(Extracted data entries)
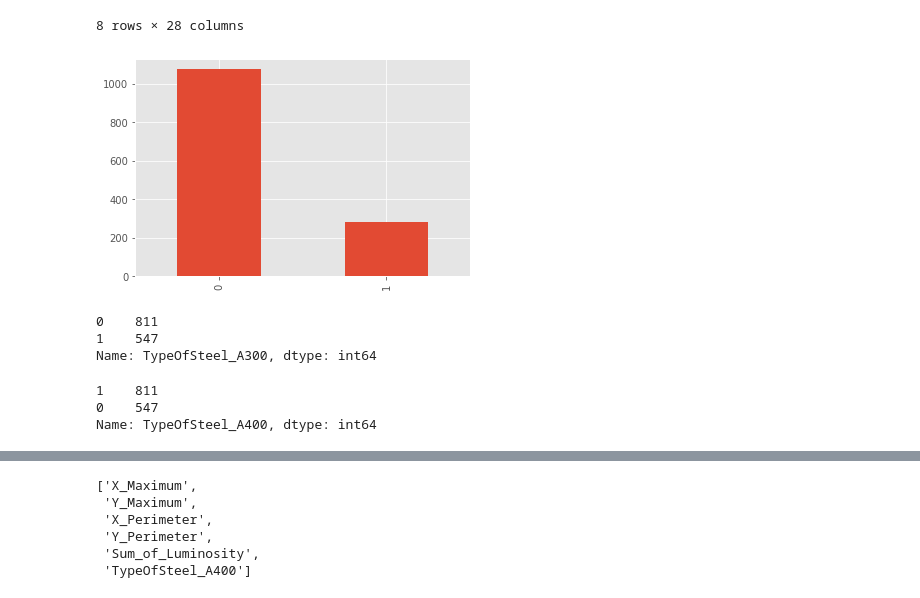
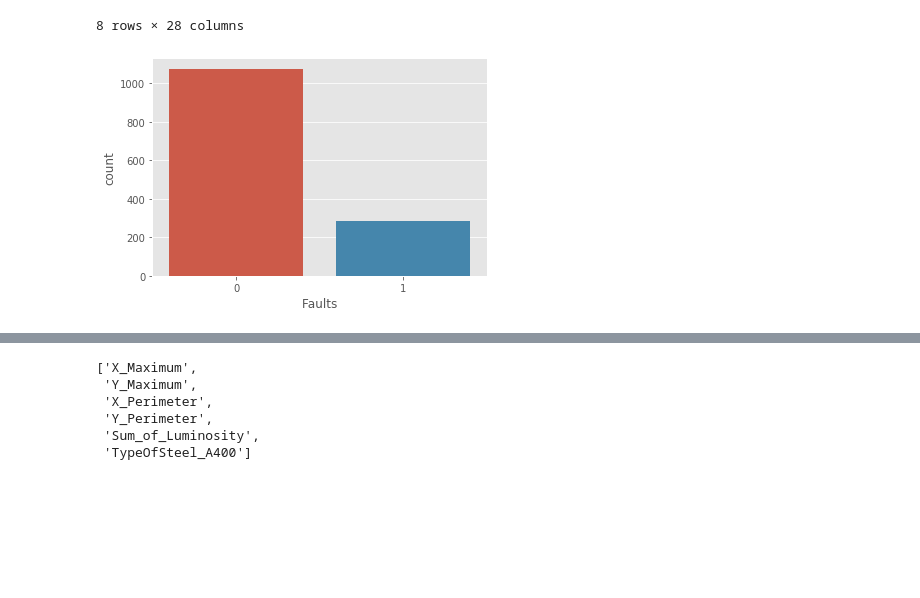
Before and after one commit to prudhvip21/Usecase-Steel_Plate_Fault_Classification, a Jupyter notebook: steel_plate_faults.ipynb, the cells around one changed output, grey strips where cells are left out. Cells and saved outputs as stored; diff of their text form; code cells hidden in the pictures; blank space fills up the shorter version.

```diff
--- a/steel_plate_faults.ipynb
+++ b/steel_plate_faults.ipynb
@@ -55,20 +66,8 @@ df.describe()
 | max | 1705.000000 | 1713.00000 | 1.298766e+07 | 1.298769e+07 | 152655.000000 | 10449.000000 | 18152.000000 | 1.159141e+07 | ... |
 8 rows × 28 columns
 # %%
-df.Faults.value_counts().plot.bar()
+sns.countplot(df.Faults)
 plt.show()
 # %% [output]
-[figure, old version]
+[figure, new version]
-# %%
-df.TypeOfSteel_A300.value_counts()
-# %% [output]
-0    811
-1    547
-Name: TypeOfSteel_A300, dtype: int64
-# %%
-df.TypeOfSteel_A400.value_counts()
-# %% [output]
-1    811
-0    547
-Name: TypeOfSteel_A400, dtype: int64
 # %%
```
Also changed, not shown: parts of 57 cells of this notebook.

> [YOUR OBJECTIVE] When a line in the records above holds "version", that line is to be reported.

> [FINISHED TASK]
Before and after one commit to prudhvip21/Usecase-Steel_Plate_Fault_Classification, a Jupyter notebook: steel_plate_faults.ipynb, the cells around one changed output, grey strips where cells are left out. Cells and saved outputs as stored; diff of their text form; code cells hidden in the pictures; blank space fills up the shorter version.
-[figure, old version]
+[figure, new version]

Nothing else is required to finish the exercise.